Start of EXERCISE INPUTS

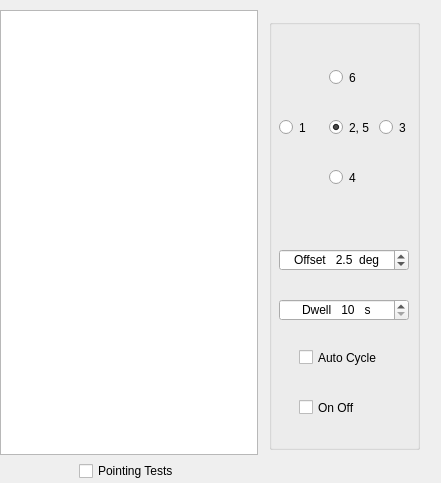
uaro-radio/wsjtx, file qmap/astro.ui: the form before one commit.
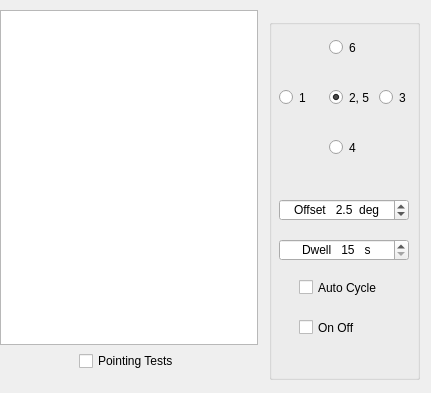
The form after the commit.

Patch:
```diff
--- a/qmap/astro.ui
+++ b/qmap/astro.ui
@@ -6,8 +6,8 @@
    <rect>
     <x>0</x>
     <y>0</y>
-    <width>441</width>
-    <height>483</height>
+    <width>431</width>
+    <height>393</height>
    </rect>
   </property>
   <property name="windowTitle">
@@ -19,7 +19,7 @@
      <x>269</x>
      <y>19</y>
      <width>151</width>
-     <height>431</height>
+     <height>361</height>
     </rect>
    </property>
    <property name="title">
@@ -29,7 +29,7 @@
     <property name="geometry">
      <rect>
       <x>10</x>
-      <y>100</y>
+      <y>70</y>
       <width>30</width>
       <height>17</height>
      </rect>
@@ -42,7 +42,7 @@
     <property name="geometry">
      <rect>
       <x>60</x>
-      <y>100</y>
+      <y>70</y>
       <width>40</width>
       <height>17</height>
      </rect>
@@ -58,7 +58,7 @@
     <property name="geometry">
      <rect>
       <x>110</x>
-      <y>100</y>
+      <y>70</y>
       <width>30</width>
       <height>17</height>
      </rect>
@@ -71,7 +71,7 @@
     <property name="geometry">
      <rect>
       <x>60</x>
-      <y>150</y>
+      <y>120</y>
       <width>30</width>
       <height>17</height>
      </rect>
@@ -84,7 +84,7 @@
     <property name="geometry">
      <rect>
       <x>60</x>
-      <y>50</y>
+      <y>20</y>
       <width>30</width>
       <height>17</height>
      </rect>
@@ -97,7 +97,7 @@
     <property name="geometry">
      <rect>
       <x>10</x>
-      <y>230</y>
+      <y>180</y>
       <width>130</width>
       <height>22</height>
      </rect>
@@ -131,7 +131,7 @@
     <property name="geometry">
      <rect>
       <x>30</x>
-      <y>330</y>
+      <y>260</y>
       <width>91</width>
       <height>17</height>
      </rect>
@@ -144,7 +144,7 @@
     <property name="geometry">
      <rect>
       <x>30</x>
-      <y>380</y>
+      <y>300</y>
       <width>70</width>
       <height>17</height>
      </rect>
@@ -157,7 +157,7 @@
     <property name="geometry">
      <rect>
       <x>10</x>
-      <y>280</y>
+      <y>220</y>
       <width>130</width>
       <height>22</height>
      </rect>
@@ -172,7 +172,7 @@
      <string>Dwell   </string>
     </property>
     <property name="minimum">
-     <number>10</number>
+     <number>15</number>
     </property>
     <property name="maximum">
      <number>300</number>
@@ -182,18 +182,36 @@
     </property>
    </widget>
   </widget>
-  <widget class="QWidget" name="">
+  <widget class="QWidget" name="layoutWidget">
    <property name="geometry">
     <rect>
      <x>0</x>
      <y>10</y>
      <width>258</width>
-     <height>471</height>
+     <height>371</height>
     </rect>
    </property>
    <layout class="QVBoxLayout" name="verticalLayout">
     <item>
      <widget class="QTextBrowser" name="astroTextBrowser">
+      <property name="sizePolicy">
+       <sizepolicy hsizetype="Preferred" vsizetype="Preferred">
+        <horstretch>0</horstretch>
+        <verstretch>0</verstretch>
+       </sizepolicy>
+      </property>
+      <property name="minimumSize">
+       <size>
+        <width>0</width>
+        <height>325</height>
+       </size>
+      </property>
+      <property name="maximumSize">
+       <size>
+        <width>16777215</width>
+        <height>16777215</height>
+       </size>
+      </property>
       <property name="font">
        <font>
         <family>Courier New</family>
@@ -207,7 +225,7 @@
     <item>
      <layout class="QHBoxLayout" name="horizontalLayout">
       <item>
-       <spacer name="horizontalSpacer_2">
+       <spacer name="horizontalSpacer">
         <property name="orientation">
          <enum>Qt::Horizontal</enum>
         </property>
@@ -227,7 +245,7 @@
        </widget>
       </item>
       <item>
-       <spacer name="horizontalSpacer">
+       <spacer name="horizontalSpacer_2">
         <property name="orientation">
          <enum>Qt::Horizontal</enum>
         </property>
@@ -241,6 +259,22 @@
       </item>
      </layout>
     </item>
+    <item>
+     <spacer name="verticalSpacer">
+      <property name="orientation">
+       <enum>Qt::Vertical</enum>
+      </property>
+      <property name="sizeType">
+       <enum>QSizePolicy::Fixed</enum>
+      </property>
+      <property name="sizeHint" stdset="0">
+       <size>
+        <width>20</width>
+        <height>10</height>
+       </size>
+      </property>
+     </spacer>
+    </item>
    </layout>
   </widget>
  </widget>
```
Left out of the diff: 2 changed lines with no effect on the pictures.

End of EXERCISE INPUTS

▸ WORK ITEM:
This calls for an exact copy of all the entries above, with the pictures omitted.

▸ RESPONSE AREA:
uaro-radio/wsjtx, file qmap/astro.ui: the form before one commit.
The form after the commit.

Patch:
```diff
--- a/qmap/astro.ui
+++ b/qmap/astro.ui
@@ -6,8 +6,8 @@
    <rect>
     <x>0</x>
     <y>0</y>
-    <width>441</width>
-    <height>483</height>
+    <width>431</width>
+    <height>393</height>
    </rect>
   </property>
   <property name="windowTitle">
@@ -19,7 +19,7 @@
      <x>269</x>
      <y>19</y>
      <width>151</width>
-     <height>431</height>
+     <height>361</height>
     </rect>
    </property>
    <property name="title">
@@ -29,7 +29,7 @@
     <property name="geometry">
      <rect>
       <x>10</x>
-      <y>100</y>
+      <y>70</y>
       <width>30</width>
       <height>17</height>
      </rect>
@@ -42,7 +42,7 @@
     <property name="geometry">
      <rect>
       <x>60</x>
-      <y>100</y>
+      <y>70</y>
       <width>40</width>
       <height>17</height>
      </rect>
@@ -58,7 +58,7 @@
     <property name="geometry">
      <rect>
       <x>110</x>
-      <y>100</y>
+      <y>70</y>
       <width>30</width>
       <height>17</height>
      </rect>
@@ -71,7 +71,7 @@
     <property name="geometry">
      <rect>
       <x>60</x>
-      <y>150</y>
+      <y>120</y>
       <width>30</width>
       <height>17</height>
      </rect>
@@ -84,7 +84,7 @@
     <property name="geometry">
      <rect>
       <x>60</x>
-      <y>50</y>
+      <y>20</y>
       <width>30</width>
       <height>17</height>
      </rect>
@@ -97,7 +97,7 @@
     <property name="geometry">
      <rect>
       <x>10</x>
-      <y>230</y>
+      <y>180</y>
       <width>130</width>
       <height>22</height>
      </rect>
@@ -131,7 +131,7 @@
     <property name="geometry">
      <rect>
       <x>30</x>
-      <y>330</y>
+      <y>260</y>
       <width>91</width>
       <height>17</height>
      </rect>
@@ -144,7 +144,7 @@
     <property name="geometry">
      <rect>
       <x>30</x>
-      <y>380</y>
+      <y>300</y>
       <width>70</width>
       <height>17</height>
      </rect>
@@ -157,7 +157,7 @@
     <property name="geometry">
      <rect>
       <x>10</x>
-      <y>280</y>
+      <y>220</y>
       <width>130</width>
       <height>22</height>
      </rect>
@@ -172,7 +172,7 @@
      <string>Dwell   </string>
     </property>
     <property name="minimum">
-     <number>10</number>
+     <number>15</number>
     </property>
     <property name="maximum">
      <number>300</number>
@@ -182,18 +182,36 @@
     </property>
    </widget>
   </widget>
-  <widget class="QWidget" name="">
+  <widget class="QWidget" name="layoutWidget">
    <property name="geometry">
     <rect>
      <x>0</x>
      <y>10</y>
      <width>258</width>
-     <height>471</height>
+     <height>371</height>
     </rect>
    </property>
    <layout class="QVBoxLayout" name="verticalLayout">
     <item>
      <widget class="QTextBrowser" name="astroTextBrowser">
+      <property name="sizePolicy">
+       <sizepolicy hsizetype="Preferred" vsizetype="Preferred">
+        <horstretch>0</horstretch>
+        <verstretch>0</verstretch>
+       </sizepolicy>
+      </property>
+      <property name="minimumSize">
+       <size>
+        <width>0</width>
+        <height>325</height>
+       </size>
+      </property>
+      <property name="maximumSize">
+       <size>
+        <width>16777215</width>
+        <height>16777215</height>
+       </size>
+      </property>
       <property name="font">
        <font>
         <family>Courier New</family>
@@ -207,7 +225,7 @@
     <item>
      <layout class="QHBoxLayout" name="horizontalLayout">
       <item>
-       <spacer name="horizontalSpacer_2">
+       <spacer name="horizontalSpacer">
         <property name="orientation">
          <enum>Qt::Horizontal</enum>
         </property>
@@ -227,7 +245,7 @@
        </widget>
       </item>
       <item>
-       <spacer name="horizontalSpacer">
+       <spacer name="horizontalSpacer_2">
         <property name="orientation">
          <enum>Qt::Horizontal</enum>
         </property>
@@ -241,6 +259,22 @@
       </item>
      </layout>
     </item>
+    <item>
+     <spacer name="verticalSpacer">
+      <property name="orientation">
+       <enum>Qt::Vertical</enum>
+      </property>
+      <property name="sizeType">
+       <enum>QSizePolicy::Fixed</enum>
+      </property>
+      <property name="sizeHint" stdset="0">
+       <size>
+        <width>20</width>
+        <height>10</height>
+       </size>
+      </property>
+     </spacer>
+    </item>
    </layout>
   </widget>
  </widget>
```
Left out of the diff: 2 changed lines with no effect on the pictures.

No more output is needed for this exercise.